# Dataset entries
-------------------------

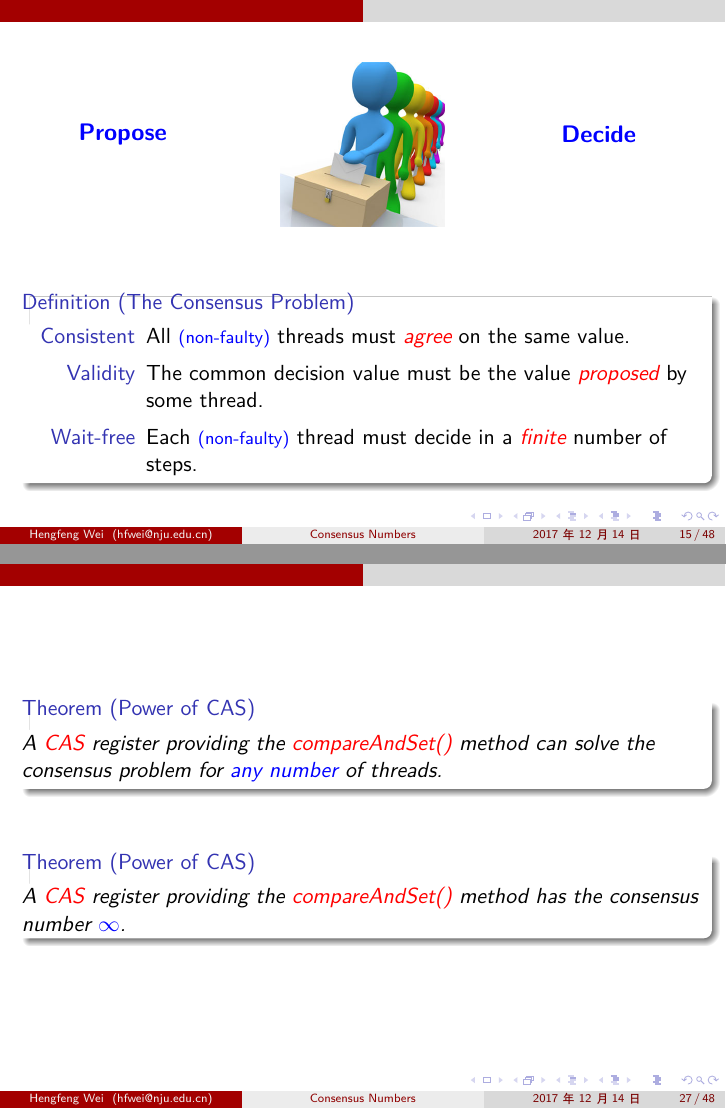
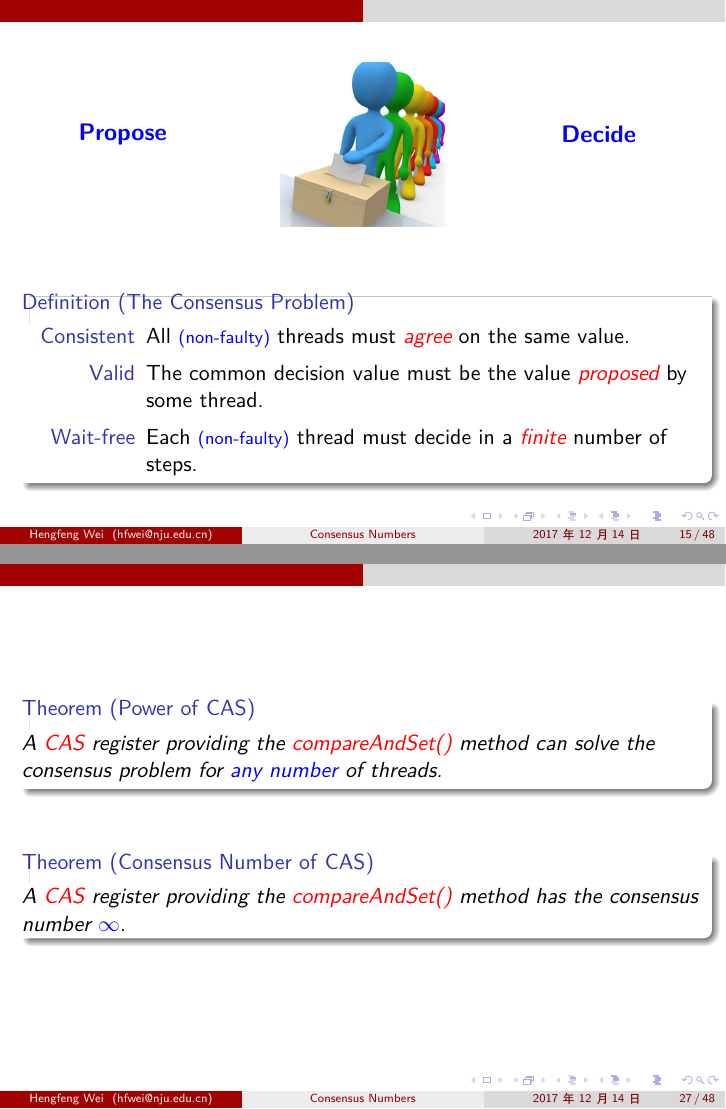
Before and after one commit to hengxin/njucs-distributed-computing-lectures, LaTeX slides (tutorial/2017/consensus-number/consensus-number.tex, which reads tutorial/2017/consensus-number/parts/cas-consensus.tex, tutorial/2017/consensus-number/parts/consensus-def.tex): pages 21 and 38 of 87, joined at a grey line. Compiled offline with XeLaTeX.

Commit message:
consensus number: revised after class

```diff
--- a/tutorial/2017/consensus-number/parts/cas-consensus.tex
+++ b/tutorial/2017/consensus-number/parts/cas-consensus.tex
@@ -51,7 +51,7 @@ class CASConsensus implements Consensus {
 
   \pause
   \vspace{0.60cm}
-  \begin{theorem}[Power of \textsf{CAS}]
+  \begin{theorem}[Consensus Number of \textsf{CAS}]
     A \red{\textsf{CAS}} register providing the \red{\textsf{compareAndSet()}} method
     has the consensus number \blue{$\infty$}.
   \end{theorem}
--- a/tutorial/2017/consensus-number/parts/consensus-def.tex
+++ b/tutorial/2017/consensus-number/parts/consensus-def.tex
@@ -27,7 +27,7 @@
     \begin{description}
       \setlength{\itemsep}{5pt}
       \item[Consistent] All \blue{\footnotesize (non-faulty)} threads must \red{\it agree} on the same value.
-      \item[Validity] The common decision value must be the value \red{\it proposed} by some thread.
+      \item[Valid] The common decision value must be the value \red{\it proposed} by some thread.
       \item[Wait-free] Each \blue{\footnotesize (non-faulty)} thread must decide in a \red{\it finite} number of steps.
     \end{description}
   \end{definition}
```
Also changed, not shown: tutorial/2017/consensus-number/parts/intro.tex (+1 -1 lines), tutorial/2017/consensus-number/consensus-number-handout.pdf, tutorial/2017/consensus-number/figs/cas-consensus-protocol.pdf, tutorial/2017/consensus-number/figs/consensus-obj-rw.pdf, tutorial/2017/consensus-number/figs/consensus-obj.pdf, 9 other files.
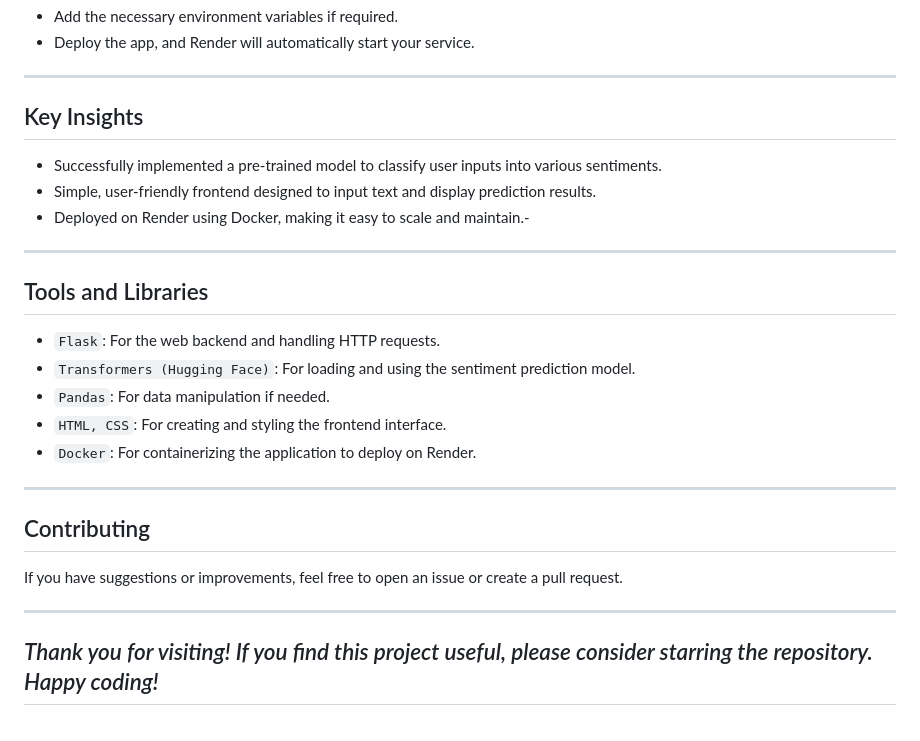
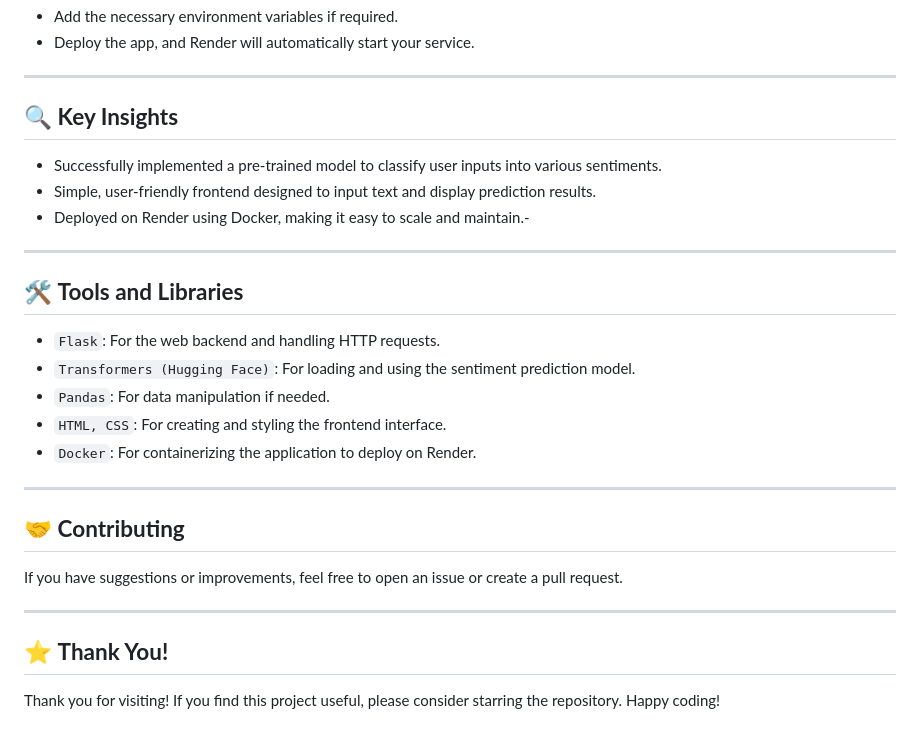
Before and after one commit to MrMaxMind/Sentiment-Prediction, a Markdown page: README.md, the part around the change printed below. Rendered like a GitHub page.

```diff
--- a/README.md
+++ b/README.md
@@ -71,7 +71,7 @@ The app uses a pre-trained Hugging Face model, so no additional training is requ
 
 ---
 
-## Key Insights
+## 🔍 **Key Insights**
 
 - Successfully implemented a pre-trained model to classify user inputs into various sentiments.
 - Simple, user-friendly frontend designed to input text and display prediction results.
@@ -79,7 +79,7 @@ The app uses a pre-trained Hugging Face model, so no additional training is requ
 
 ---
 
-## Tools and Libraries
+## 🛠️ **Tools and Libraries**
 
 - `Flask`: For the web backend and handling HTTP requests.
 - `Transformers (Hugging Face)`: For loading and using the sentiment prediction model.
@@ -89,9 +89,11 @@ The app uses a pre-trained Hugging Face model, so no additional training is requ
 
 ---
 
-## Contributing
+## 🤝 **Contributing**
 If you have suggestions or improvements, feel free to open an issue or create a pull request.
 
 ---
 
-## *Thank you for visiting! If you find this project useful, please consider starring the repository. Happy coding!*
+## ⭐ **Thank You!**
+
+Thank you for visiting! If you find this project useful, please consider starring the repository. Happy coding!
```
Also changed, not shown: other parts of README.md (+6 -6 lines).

-------------------------

# Prompt
All the material above should be written out exactly, with images omitted.

# Answer to this problem
Before and after one commit to hengxin/njucs-distributed-computing-lectures, LaTeX slides (tutorial/2017/consensus-number/consensus-number.tex, which reads tutorial/2017/consensus-number/parts/cas-consensus.tex, tutorial/2017/consensus-number/parts/consensus-def.tex): pages 21 and 38 of 87, joined at a grey line. Compiled offline with XeLaTeX.

Commit message:
consensus number: revised after class

```diff
--- a/tutorial/2017/consensus-number/parts/cas-consensus.tex
+++ b/tutorial/2017/consensus-number/parts/cas-consensus.tex
@@ -51,7 +51,7 @@ class CASConsensus implements Consensus {
 
   \pause
   \vspace{0.60cm}
-  \begin{theorem}[Power of \textsf{CAS}]
+  \begin{theorem}[Consensus Number of \textsf{CAS}]
     A \red{\textsf{CAS}} register providing the \red{\textsf{compareAndSet()}} method
     has the consensus number \blue{$\infty$}.
   \end{theorem}
--- a/tutorial/2017/consensus-number/parts/consensus-def.tex
+++ b/tutorial/2017/consensus-number/parts/consensus-def.tex
@@ -27,7 +27,7 @@
     \begin{description}
       \setlength{\itemsep}{5pt}
       \item[Consistent] All \blue{\footnotesize (non-faulty)} threads must \red{\it agree} on the same value.
-      \item[Validity] The common decision value must be the value \red{\it proposed} by some thread.
+      \item[Valid] The common decision value must be the value \red{\it proposed} by some thread.
       \item[Wait-free] Each \blue{\footnotesize (non-faulty)} thread must decide in a \red{\it finite} number of steps.
     \end{description}
   \end{definition}
```
Also changed, not shown: tutorial/2017/consensus-number/parts/intro.tex (+1 -1 lines), tutorial/2017/consensus-number/consensus-number-handout.pdf, tutorial/2017/consensus-number/figs/cas-consensus-protocol.pdf, tutorial/2017/consensus-number/figs/consensus-obj-rw.pdf, tutorial/2017/consensus-number/figs/consensus-obj.pdf, 9 other files.
Before and after one commit to MrMaxMind/Sentiment-Prediction, a Markdown page: README.md, the part around the change printed below. Rendered like a GitHub page.

```diff
--- a/README.md
+++ b/README.md
@@ -71,7 +71,7 @@ The app uses a pre-trained Hugging Face model, so no additional training is requ
 
 ---
 
-## Key Insights
+## 🔍 **Key Insights**
 
 - Successfully implemented a pre-trained model to classify user inputs into various sentiments.
 - Simple, user-friendly frontend designed to input text and display prediction results.
@@ -79,7 +79,7 @@ The app uses a pre-trained Hugging Face model, so no additional training is requ
 
 ---
 
-## Tools and Libraries
+## 🛠️ **Tools and Libraries**
 
 - `Flask`: For the web backend and handling HTTP requests.
 - `Transformers (Hugging Face)`: For loading and using the sentiment prediction model.
@@ -89,9 +89,11 @@ The app uses a pre-trained Hugging Face model, so no additional training is requ
 
 ---
 
-## Contributing
+## 🤝 **Contributing**
 If you have suggestions or improvements, feel free to open an issue or create a pull request.
 
 ---
 
-## *Thank you for visiting! If you find this project useful, please consider starring the repository. Happy coding!*
+## ⭐ **Thank You!**
+
+Thank you for visiting! If you find this project useful, please consider starring the repository. Happy coding!
```
Also changed, not shown: other parts of README.md (+6 -6 lines).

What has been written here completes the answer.